"The magnitude of the (case rate) change is above what would be expected as a result of the County's substantial expansion of testing, and we have been placed on the State’s County Monitoring List," officials with the Alameda County Public Health Department said in a statement Sunday.
"Although Alameda County reopened more slowly, our epidemic is affected by accelerated reopening across the region and state, as our residents often live, work and recreate across county boundaries," they added. "While Alameda County has the highest number of cases among Bay Area counties, the County's case rate is 3rd highest in the Bay Area and less than half of California’s overall case rate at the time of writing."
News of the designation comes one day after ACPHD clarified that the state's latest COVID-19 guidance for restaurants effectively prohibits outdoor dining in the county -- although the three Tri-Valley cities didn't change plans for their jurisdictions over the weekend.
As of Saturday morning's data, Alameda County continues to lead all Bay Area counties with 7,725 confirmed cases of COVID-19. The county reports 148 deaths on record caused by the virus.
From the state's perspective, the county's case rate of 104 per 100,000 residents over the past 14 days is particularly alarming, resulting in the state placing Alameda County on the monitoring list Sunday. "Elevated disease transmission" is the only problem category for which the county didn't meet state criteria to avoid the watch list -- hospitalization rates and hospital capacity metrics were still below the state's minimum threshold as of Sunday.
"Factors driving increased case rates include increased interpersonal interactions without face coverings and physical distancing, and ongoing transmission among health care workers, within households, in frontline workplace settings, and in skilled nursing and other congregate living facilities," ACPHD said.
Placement on the monitoring list means a county must shut down many indoor activities for at least three weeks -- operations such as dine-in restaurants, wineries and tasting rooms, movie theaters, family entertainment centers, zoos and museums, and cardrooms. Those were all already closed under Alameda County's current shelter-in-place order.
All brewpubs, breweries, bars and pubs must stop all activities, indoor or outdoor, due to the county's new designation.
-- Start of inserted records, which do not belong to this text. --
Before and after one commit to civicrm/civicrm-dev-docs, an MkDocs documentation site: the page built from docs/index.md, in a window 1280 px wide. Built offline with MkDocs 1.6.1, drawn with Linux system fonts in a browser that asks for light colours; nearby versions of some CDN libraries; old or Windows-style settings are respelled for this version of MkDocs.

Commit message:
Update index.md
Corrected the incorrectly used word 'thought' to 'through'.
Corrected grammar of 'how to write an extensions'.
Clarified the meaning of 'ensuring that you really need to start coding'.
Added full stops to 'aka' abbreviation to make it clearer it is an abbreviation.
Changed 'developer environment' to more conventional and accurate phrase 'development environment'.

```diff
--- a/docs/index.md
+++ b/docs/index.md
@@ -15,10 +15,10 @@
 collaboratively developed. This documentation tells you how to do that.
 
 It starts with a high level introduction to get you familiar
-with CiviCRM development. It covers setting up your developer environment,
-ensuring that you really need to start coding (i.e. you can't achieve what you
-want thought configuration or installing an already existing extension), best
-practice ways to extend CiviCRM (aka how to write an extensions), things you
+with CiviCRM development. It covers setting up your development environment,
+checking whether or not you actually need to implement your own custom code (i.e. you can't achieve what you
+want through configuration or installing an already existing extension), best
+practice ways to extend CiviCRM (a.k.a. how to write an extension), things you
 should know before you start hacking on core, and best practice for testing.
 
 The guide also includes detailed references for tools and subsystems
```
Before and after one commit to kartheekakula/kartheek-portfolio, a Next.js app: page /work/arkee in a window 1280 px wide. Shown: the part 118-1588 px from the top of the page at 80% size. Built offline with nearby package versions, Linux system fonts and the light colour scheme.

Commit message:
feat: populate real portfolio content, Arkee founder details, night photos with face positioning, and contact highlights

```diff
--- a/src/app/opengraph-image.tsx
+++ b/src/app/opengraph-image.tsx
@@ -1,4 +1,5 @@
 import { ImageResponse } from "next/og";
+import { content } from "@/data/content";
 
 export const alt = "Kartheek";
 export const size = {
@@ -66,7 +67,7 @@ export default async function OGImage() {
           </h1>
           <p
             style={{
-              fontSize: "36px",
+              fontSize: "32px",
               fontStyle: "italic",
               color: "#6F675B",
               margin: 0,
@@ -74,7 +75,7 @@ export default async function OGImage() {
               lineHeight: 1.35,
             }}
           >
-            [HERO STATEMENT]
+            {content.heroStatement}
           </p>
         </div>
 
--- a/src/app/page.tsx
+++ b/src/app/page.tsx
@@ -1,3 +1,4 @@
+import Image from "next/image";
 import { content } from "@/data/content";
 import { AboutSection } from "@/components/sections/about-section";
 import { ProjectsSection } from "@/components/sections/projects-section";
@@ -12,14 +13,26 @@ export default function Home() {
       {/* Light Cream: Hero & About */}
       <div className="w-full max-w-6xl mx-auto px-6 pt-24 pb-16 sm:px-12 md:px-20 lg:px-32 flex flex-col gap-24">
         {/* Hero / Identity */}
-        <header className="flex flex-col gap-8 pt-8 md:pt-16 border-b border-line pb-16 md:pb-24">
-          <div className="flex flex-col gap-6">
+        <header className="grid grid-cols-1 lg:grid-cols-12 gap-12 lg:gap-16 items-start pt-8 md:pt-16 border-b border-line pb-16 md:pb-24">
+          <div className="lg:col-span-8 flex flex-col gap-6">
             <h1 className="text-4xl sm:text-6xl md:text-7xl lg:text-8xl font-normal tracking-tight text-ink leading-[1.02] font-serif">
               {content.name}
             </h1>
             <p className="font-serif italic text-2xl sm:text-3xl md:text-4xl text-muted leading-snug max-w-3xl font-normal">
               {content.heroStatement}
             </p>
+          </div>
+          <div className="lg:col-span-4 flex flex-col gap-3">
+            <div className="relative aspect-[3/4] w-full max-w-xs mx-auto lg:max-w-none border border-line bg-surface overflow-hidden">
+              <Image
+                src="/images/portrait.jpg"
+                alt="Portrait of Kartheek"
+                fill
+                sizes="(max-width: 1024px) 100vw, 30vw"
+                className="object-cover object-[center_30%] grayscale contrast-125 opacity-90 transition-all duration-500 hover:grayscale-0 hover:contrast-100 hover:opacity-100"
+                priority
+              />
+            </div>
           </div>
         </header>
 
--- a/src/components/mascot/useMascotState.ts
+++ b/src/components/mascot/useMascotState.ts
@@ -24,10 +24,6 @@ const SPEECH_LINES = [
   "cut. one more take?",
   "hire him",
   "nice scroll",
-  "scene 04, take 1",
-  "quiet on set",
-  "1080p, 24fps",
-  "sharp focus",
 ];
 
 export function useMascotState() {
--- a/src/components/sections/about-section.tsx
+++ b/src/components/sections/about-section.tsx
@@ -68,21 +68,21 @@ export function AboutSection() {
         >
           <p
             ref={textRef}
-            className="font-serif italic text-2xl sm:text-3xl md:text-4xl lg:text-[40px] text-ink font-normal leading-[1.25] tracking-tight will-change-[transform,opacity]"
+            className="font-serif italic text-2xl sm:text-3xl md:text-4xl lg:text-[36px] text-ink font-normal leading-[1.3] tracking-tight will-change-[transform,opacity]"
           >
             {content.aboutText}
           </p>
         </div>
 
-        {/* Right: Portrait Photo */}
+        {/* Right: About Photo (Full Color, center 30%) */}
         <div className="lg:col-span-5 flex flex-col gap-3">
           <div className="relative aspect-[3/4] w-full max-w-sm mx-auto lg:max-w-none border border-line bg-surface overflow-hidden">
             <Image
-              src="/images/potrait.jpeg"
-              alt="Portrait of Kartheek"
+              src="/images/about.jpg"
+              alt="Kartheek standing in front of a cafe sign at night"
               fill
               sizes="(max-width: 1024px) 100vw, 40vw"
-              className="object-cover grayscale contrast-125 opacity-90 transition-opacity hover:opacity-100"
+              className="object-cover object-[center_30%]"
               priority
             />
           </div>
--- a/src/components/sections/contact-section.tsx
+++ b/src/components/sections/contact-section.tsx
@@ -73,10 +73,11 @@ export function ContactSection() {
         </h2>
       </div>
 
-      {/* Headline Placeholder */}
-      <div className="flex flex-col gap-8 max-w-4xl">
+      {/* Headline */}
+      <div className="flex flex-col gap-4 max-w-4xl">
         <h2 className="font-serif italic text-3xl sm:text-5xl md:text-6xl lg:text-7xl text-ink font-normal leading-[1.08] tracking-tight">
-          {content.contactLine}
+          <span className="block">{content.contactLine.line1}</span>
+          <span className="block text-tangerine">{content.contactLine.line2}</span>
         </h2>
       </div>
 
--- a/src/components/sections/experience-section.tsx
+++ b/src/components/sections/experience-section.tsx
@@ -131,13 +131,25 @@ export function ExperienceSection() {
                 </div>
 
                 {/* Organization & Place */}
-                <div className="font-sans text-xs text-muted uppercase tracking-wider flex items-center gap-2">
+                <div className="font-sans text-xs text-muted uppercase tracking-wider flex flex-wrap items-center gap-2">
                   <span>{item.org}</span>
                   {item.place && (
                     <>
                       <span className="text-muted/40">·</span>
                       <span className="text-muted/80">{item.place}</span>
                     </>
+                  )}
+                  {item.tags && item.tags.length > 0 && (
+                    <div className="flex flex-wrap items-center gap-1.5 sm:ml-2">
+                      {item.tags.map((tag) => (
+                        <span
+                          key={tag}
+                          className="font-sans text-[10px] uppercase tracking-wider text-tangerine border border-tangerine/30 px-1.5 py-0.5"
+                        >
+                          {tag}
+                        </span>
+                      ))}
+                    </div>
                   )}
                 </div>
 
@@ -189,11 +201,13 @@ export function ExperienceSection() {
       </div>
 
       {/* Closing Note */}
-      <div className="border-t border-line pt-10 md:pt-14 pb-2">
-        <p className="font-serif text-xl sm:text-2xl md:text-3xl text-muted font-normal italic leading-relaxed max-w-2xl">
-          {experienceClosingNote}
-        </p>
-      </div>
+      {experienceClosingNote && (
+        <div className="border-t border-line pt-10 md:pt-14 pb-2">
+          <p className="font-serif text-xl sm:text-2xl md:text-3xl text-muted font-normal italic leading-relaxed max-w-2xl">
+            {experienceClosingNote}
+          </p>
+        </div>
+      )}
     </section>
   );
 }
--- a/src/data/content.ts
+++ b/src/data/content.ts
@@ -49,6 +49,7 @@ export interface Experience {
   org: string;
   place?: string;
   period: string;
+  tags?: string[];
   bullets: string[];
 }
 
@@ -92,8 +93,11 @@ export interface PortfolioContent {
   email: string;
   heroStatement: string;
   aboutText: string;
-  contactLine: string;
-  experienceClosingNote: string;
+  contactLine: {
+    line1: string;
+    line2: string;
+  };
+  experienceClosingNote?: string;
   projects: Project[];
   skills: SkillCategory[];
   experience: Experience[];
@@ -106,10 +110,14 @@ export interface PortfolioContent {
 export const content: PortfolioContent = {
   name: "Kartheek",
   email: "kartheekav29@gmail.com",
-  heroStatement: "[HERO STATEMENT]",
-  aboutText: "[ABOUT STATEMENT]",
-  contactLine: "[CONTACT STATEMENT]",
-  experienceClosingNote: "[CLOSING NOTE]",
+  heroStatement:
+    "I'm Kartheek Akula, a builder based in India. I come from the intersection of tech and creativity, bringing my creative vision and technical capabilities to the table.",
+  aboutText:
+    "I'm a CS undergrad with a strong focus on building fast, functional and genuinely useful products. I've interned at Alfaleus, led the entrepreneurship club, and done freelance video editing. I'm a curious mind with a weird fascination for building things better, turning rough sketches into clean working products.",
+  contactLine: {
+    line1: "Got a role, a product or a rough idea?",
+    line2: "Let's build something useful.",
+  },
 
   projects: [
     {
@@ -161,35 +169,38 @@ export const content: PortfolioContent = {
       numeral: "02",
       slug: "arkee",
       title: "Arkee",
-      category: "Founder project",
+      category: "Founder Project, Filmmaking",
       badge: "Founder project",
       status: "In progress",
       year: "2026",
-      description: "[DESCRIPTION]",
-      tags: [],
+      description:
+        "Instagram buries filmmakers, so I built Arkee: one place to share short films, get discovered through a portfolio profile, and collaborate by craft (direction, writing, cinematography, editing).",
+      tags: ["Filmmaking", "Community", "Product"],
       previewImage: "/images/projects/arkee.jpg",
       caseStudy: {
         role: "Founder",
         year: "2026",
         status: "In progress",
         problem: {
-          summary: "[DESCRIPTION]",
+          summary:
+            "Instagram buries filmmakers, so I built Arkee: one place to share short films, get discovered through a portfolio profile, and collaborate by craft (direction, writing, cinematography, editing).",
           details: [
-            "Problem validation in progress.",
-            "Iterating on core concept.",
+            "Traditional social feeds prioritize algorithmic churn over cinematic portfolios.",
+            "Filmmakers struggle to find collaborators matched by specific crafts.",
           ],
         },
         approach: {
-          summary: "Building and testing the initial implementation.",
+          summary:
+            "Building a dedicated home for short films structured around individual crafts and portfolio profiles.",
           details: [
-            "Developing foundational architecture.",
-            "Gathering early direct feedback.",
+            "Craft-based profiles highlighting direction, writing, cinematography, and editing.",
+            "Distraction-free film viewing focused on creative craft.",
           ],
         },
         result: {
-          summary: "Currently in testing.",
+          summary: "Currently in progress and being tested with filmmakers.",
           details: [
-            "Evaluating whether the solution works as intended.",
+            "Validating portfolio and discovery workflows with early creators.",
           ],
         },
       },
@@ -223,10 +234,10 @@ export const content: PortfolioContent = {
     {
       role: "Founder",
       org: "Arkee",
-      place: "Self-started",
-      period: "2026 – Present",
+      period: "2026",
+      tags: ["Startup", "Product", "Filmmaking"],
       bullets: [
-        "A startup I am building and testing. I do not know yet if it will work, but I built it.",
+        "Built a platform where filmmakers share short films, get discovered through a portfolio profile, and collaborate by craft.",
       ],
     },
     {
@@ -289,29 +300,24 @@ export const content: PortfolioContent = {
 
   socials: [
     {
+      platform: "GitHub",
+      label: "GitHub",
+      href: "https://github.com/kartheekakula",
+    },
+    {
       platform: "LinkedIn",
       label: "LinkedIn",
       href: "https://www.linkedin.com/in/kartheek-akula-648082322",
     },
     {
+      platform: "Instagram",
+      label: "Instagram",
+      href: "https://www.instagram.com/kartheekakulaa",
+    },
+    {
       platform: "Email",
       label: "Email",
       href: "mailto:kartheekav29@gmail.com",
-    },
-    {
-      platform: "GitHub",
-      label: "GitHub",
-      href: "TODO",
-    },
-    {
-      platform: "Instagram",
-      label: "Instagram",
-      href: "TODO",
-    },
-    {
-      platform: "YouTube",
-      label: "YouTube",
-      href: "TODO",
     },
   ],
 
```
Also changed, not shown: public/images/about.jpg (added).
ACPHD officials said they are still moving forward with formally requesting a variance this week to allow outdoor dining and other activities to occur locally with the state's blessing
"Applying for a variance is a procedural action that would provide us with the flexibility to ensure that we can continue to allow the activities that the Health Officer determines are lower risk for our community," they said. "Approval of a variance is not an indication that we will pursue additional reopenings of other industries or sectors at this time."
As for potential enforcement, the county said the state this month launched a multi-agency strike team to make sure COVID-19 restrictions for counties on the monitoring list are being adhered to. The teams include the Department of Alcoholic Beverage Control (ABC), the Department of Public Health (CDPH), the Division of Occupational Safety and Health (CalOSHA) and other state agencies.
ACPHD officials also highlighted actions the county is taking to help reduce COVID-19 transmission rates.
Their list included pausing the reopening schedule, outreach and messaging about face coverings and physical distancing, continuing to ramp up testing, expanded case investigation and contact tracing, guidance and technical assistance for workplace safety, ongoing outbreak prevention and response efforts, and engaging the state and regional partners for assistance.
Of Alameda County's 7,725 coronavirus cases, communities with high positive counts include Oakland (3,001) and Hayward (1,191), with Fremont (409) and San Leandro (384) on the next tier.
The Tri-Valley cities have been on the lower end in comparison but their positive tallies have increased over recent weeks as well. Livermore now stands at 271 confirmed cases, Pleasanton with 148 and Dublin with 77.
It is unclear how many of the county's 148 deaths from COVID-19 have occurred in the Tri-Valley, but one confirmed death involved a resident of the Livermore Community Living Center, a residential facility for military veterans.